TASK INPUTS:
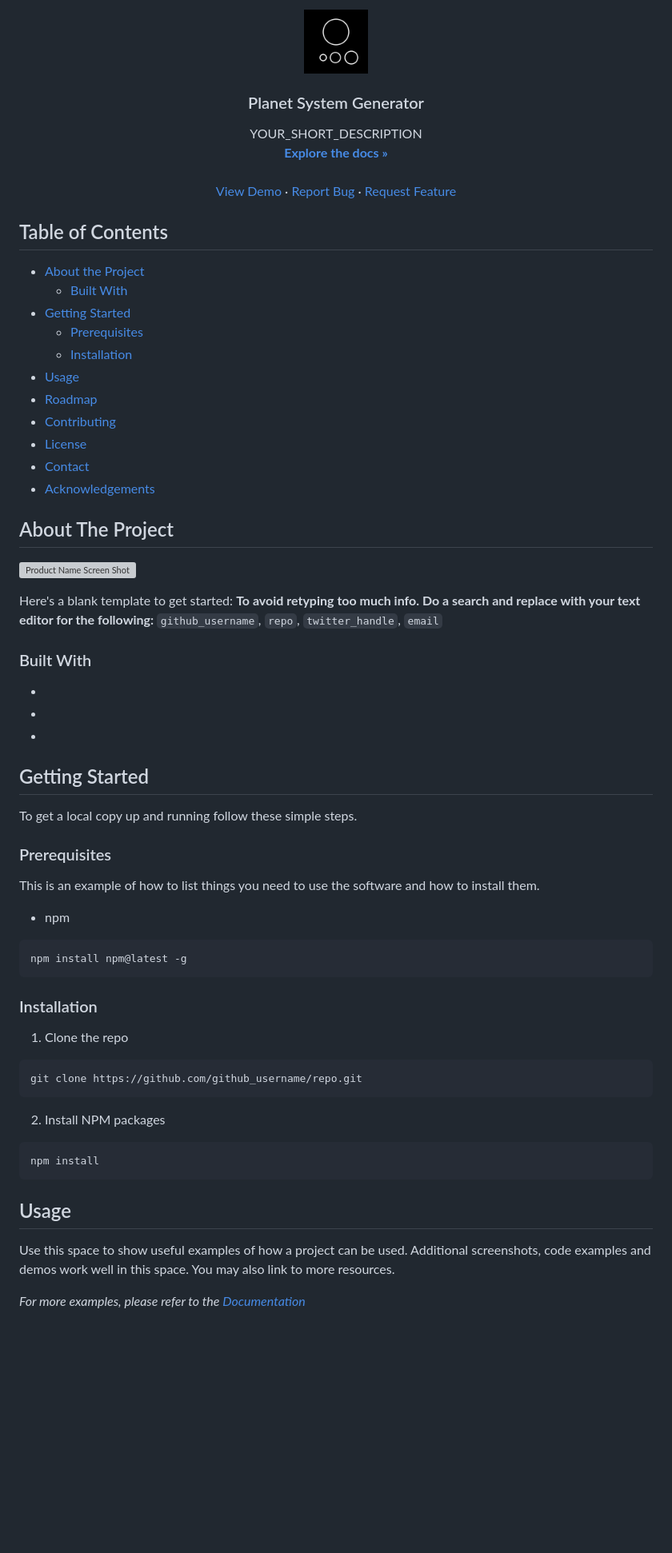
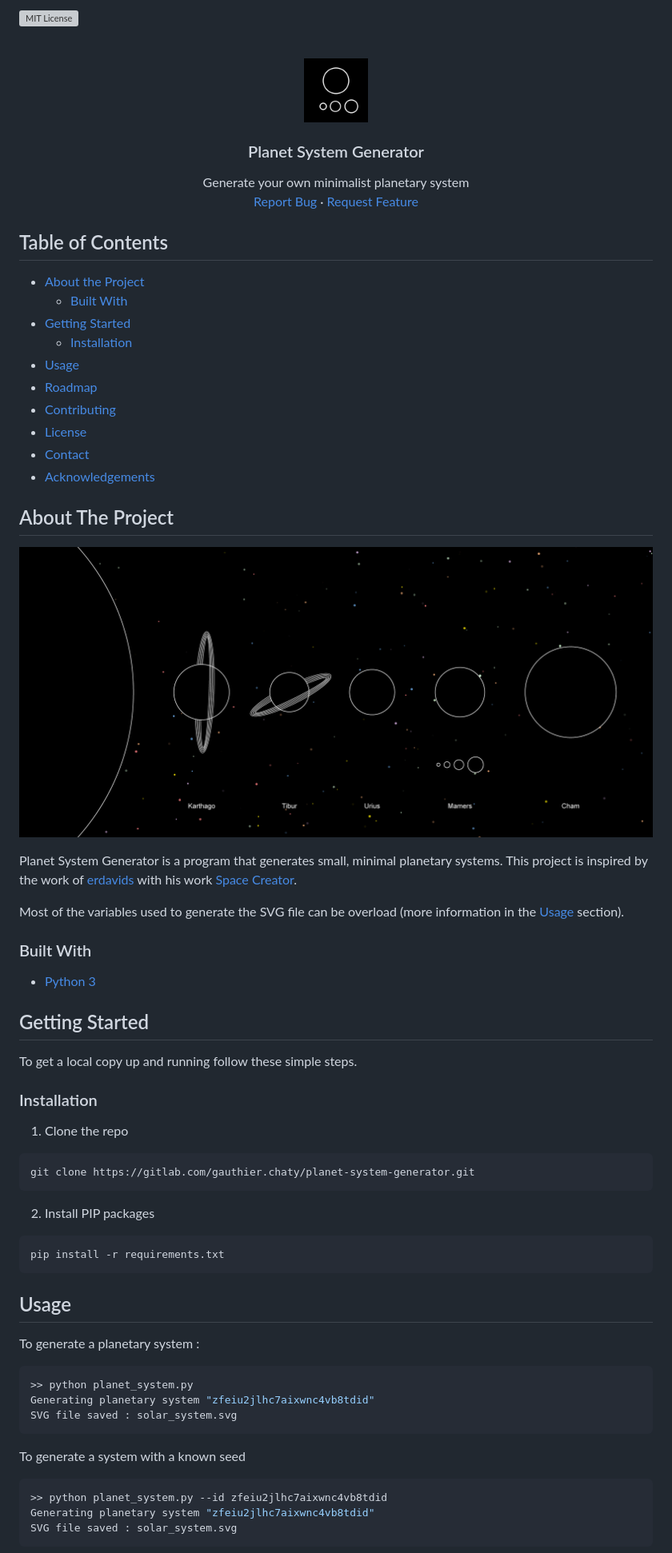
Before and after one commit to gokender/planet-system-generator, a Markdown page: README.md, the part around one of its changes. Shown at 80% size. GitHub-like rendering; pictures changed too: data/images/screenshot.png (added); blank space fills up the shorter version; grey boxes are pictures that could not be loaded.

````diff
--- a/README.md
+++ b/README.md
@@ -1,18 +1,12 @@
 <!-- PROJECT SHIELDS -->
 <!--
-*** I'm using markdown "reference style" links for readability.
-*** Reference links are enclosed in brackets [ ] instead of parentheses ( ).
-*** See the bottom of this document for the declaration of the reference variables
-*** for contributors-url, forks-url, etc. This is an optional, concise syntax you may use.
-*** https://www.markdownguide.org/basic-syntax/#reference-style-links
-
 [![Contributors][contributors-shield]][contributors-url]
 [![Forks][forks-shield]][forks-url]
 [![Stargazers][stars-shield]][stars-url]
 [![Issues][issues-shield]][issues-url]
 [![MIT License][license-shield]][license-url]
 [![LinkedIn][linkedin-shield]][linkedin-url]-->
-
+[![MIT License][license-shield]][license-url]
 
 <!-- PROJECT LOGO -->
 <br />
@@ -24,13 +18,13 @@
   <h3 align="center">Planet System Generator</h3>
 
   <p align="center">
-    YOUR_SHORT_DESCRIPTION
+    Generate your own minimalist planetary system
     <br />
-    <a href="https://github.com/github_username/repo"><strong>Explore the docs »</strong></a>
+    <!--<a href="https://github.com/github_username/repo"><strong>Explore the docs »</strong></a>
     <br />
     <br />
     <a href="https://github.com/github_username/repo">View Demo</a>
-    ·
+    · -->
     <a href="https://github.com/github_username/repo/issues">Report Bug</a>
     ·
     <a href="https://github.com/github_username/repo/issues">Request Feature</a>
@@ -45,7 +39,6 @@
 * [About the Project](#about-the-project)
   * [Built With](#built-with)
 * [Getting Started](#getting-started)
-  * [Prerequisites](#prerequisites)
   * [Installation](#installation)
 * [Usage](#usage)
 * [Roadmap](#roadmap)
@@ -59,19 +52,16 @@
 <!-- ABOUT THE PROJECT -->
 ## About The Project
 
-[![Product Name Screen Shot][product-screenshot]](https://example.com)
+![Screenshot][product-screenshot]
 
-Here's a blank template to get started:
-**To avoid retyping too much info. Do a search and replace with your text editor for the following:**
-`github_username`, `repo`, `twitter_handle`, `email`
+Planet System Generator is a program that generates small, minimal planetary systems. This project is inspired by the work of [erdavids](https://github.com/erdavids) with his work [Space Creator](https://github.com/erdavids/Space-Creator).
+
+Most of the variables used to generate the SVG file can be overload (more information in the [Usage](#usage) section).
 
 
 ### Built With
 
-* []()
-* []()
-* []()
-
+* [Python 3]()
 
 
 <!-- GETTING STARTED -->
@@ -79,23 +69,16 @@ Here's a blank template to get started:
 
 To get a local copy up and running follow these simple steps.
 
-### Prerequisites
-
-This is an example of how to list things you need to use the software and how to install them.
-* npm
-```sh
-npm install npm@latest -g
-```
 
 ### Installation
 
 1. Clone the repo
 ```sh
-git clone https://github.com/github_username/repo.git
+git clone https://gitlab.com/gauthier.chaty/planet-system-generator.git
 ```
-2. Install NPM packages
+2. Install PIP packages
 ```sh
-npm install
+pip install -r requirements.txt
 ```
 
 
@@ -103,6 +86,19 @@ npm install
 <!-- USAGE EXAMPLES -->
 ## Usage
 
-Use this space to show useful examples of how a project can be used. Additional screenshots, code examples and demos work well in this space. You may also link to more resources.
+To generate a planetary system :
 
-_For more examples, please refer to the [Documentation](https://example.com)_
+```shell
+>> python planet_system.py
+Generating planetary system "zfeiu2jlhc7aixwnc4vb8tdid"
+SVG file saved : solar_system.svg
+```
+
+To generate a system with a known seed
+
+```shell
+>> python planet_system.py --id zfeiu2jlhc7aixwnc4vb8tdid
+Generating planetary system "zfeiu2jlhc7aixwnc4vb8tdid"
+SVG file saved : solar_system.svg
+```
+
````
Also changed, not shown: other parts of README.md (+89 -12 lines), 9 other files.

THE PROBLEM:
Scan the listing above and copy all lines containing the word "syntax".

RESULT OF THE EXERCISE:
-*** for contributors-url, forks-url, etc. This is an optional, concise syntax you may use.
-*** https://www.markdownguide.org/basic-syntax/#reference-style-links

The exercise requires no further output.